● **Exercise directions**: Among the entries below, find the lines with the word "import" and return them.

** Listed entries follows **

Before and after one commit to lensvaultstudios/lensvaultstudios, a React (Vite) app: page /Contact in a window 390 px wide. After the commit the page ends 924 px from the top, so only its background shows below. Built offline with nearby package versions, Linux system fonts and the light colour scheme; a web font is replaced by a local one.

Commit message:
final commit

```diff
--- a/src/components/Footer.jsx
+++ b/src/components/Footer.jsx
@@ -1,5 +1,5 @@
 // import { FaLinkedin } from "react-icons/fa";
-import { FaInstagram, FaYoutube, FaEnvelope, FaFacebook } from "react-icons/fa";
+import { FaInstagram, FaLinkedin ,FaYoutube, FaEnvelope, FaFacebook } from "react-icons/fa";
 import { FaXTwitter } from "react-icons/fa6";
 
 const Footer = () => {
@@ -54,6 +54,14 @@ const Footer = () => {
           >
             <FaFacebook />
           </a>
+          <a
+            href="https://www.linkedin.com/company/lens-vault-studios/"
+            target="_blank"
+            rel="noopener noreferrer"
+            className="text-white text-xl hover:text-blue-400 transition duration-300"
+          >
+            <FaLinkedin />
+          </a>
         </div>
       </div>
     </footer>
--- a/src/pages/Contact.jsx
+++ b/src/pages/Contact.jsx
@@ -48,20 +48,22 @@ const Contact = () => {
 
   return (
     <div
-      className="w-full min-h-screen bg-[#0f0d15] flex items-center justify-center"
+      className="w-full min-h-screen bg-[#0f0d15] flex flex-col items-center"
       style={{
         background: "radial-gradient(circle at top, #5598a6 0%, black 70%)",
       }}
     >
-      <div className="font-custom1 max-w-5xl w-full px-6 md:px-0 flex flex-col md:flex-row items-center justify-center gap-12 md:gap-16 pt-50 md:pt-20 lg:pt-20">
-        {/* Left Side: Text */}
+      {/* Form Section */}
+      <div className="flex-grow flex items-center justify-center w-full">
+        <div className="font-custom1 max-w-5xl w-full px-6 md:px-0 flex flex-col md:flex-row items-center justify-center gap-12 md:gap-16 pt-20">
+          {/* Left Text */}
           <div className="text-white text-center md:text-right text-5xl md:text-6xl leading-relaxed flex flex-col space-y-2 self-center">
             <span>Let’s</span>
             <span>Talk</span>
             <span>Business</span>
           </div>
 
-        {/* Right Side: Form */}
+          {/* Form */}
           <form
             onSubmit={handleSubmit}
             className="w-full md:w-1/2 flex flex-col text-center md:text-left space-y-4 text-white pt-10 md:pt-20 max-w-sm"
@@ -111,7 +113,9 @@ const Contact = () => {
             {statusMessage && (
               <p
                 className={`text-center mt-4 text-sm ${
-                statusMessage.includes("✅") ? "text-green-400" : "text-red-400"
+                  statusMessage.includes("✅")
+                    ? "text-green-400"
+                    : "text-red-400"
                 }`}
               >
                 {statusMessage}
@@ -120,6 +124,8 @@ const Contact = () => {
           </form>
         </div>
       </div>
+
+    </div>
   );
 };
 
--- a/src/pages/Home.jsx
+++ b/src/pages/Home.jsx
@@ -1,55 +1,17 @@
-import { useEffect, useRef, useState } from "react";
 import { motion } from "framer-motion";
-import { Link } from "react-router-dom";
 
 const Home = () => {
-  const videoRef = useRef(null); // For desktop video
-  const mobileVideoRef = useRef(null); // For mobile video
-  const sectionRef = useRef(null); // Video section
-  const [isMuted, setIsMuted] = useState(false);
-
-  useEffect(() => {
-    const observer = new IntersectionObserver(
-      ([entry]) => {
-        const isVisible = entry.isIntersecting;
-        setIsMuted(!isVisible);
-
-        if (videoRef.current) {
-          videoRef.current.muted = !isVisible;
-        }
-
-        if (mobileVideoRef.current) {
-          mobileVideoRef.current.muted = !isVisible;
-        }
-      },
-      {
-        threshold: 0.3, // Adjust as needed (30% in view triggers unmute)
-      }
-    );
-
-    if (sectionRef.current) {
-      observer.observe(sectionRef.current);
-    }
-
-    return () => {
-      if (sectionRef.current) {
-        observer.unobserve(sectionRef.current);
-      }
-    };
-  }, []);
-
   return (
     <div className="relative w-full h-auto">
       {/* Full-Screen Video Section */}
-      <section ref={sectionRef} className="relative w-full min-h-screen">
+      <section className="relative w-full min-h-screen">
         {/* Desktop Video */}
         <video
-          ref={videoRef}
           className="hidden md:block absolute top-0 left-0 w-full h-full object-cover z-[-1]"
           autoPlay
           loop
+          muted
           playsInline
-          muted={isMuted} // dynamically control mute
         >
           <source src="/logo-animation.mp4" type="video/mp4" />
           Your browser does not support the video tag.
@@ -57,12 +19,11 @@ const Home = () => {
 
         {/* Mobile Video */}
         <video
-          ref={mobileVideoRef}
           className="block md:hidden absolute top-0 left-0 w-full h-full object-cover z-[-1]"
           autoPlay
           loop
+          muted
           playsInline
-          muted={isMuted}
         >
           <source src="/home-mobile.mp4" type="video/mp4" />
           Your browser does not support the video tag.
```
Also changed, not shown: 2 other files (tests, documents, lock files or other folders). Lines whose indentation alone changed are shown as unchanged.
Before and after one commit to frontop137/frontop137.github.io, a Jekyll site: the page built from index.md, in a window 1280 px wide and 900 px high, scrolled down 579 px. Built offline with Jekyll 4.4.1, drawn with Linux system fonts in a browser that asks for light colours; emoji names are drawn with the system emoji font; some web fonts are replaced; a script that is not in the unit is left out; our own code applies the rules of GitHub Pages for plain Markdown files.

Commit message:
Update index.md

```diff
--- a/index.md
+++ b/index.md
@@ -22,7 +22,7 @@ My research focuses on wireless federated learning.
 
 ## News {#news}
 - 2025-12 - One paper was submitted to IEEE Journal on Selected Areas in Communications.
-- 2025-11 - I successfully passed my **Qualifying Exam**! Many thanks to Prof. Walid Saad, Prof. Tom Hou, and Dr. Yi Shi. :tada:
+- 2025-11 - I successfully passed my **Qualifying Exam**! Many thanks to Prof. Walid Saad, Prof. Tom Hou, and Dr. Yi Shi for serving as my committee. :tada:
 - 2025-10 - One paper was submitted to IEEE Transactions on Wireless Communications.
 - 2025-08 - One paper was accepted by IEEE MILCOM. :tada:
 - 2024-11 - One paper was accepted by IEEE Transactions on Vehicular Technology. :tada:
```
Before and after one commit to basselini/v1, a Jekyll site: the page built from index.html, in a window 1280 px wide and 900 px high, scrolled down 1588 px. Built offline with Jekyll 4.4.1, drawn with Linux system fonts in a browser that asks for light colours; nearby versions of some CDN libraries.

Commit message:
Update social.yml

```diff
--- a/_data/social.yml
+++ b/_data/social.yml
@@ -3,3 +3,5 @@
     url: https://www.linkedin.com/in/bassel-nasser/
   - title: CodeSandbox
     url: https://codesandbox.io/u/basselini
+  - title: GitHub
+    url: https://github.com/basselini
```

** End of Listed entries **

● **Response to this exercise**:
 // import { FaLinkedin } from "react-icons/fa";
-import { FaInstagram, FaYoutube, FaEnvelope, FaFacebook } from "react-icons/fa";
+import { FaInstagram, FaLinkedin ,FaYoutube, FaEnvelope, FaFacebook } from "react-icons/fa";
 import { FaXTwitter } from "react-icons/fa6";
-import { useEffect, useRef, useState } from "react";
 import { motion } from "framer-motion";
-import { Link } from "react-router-dom";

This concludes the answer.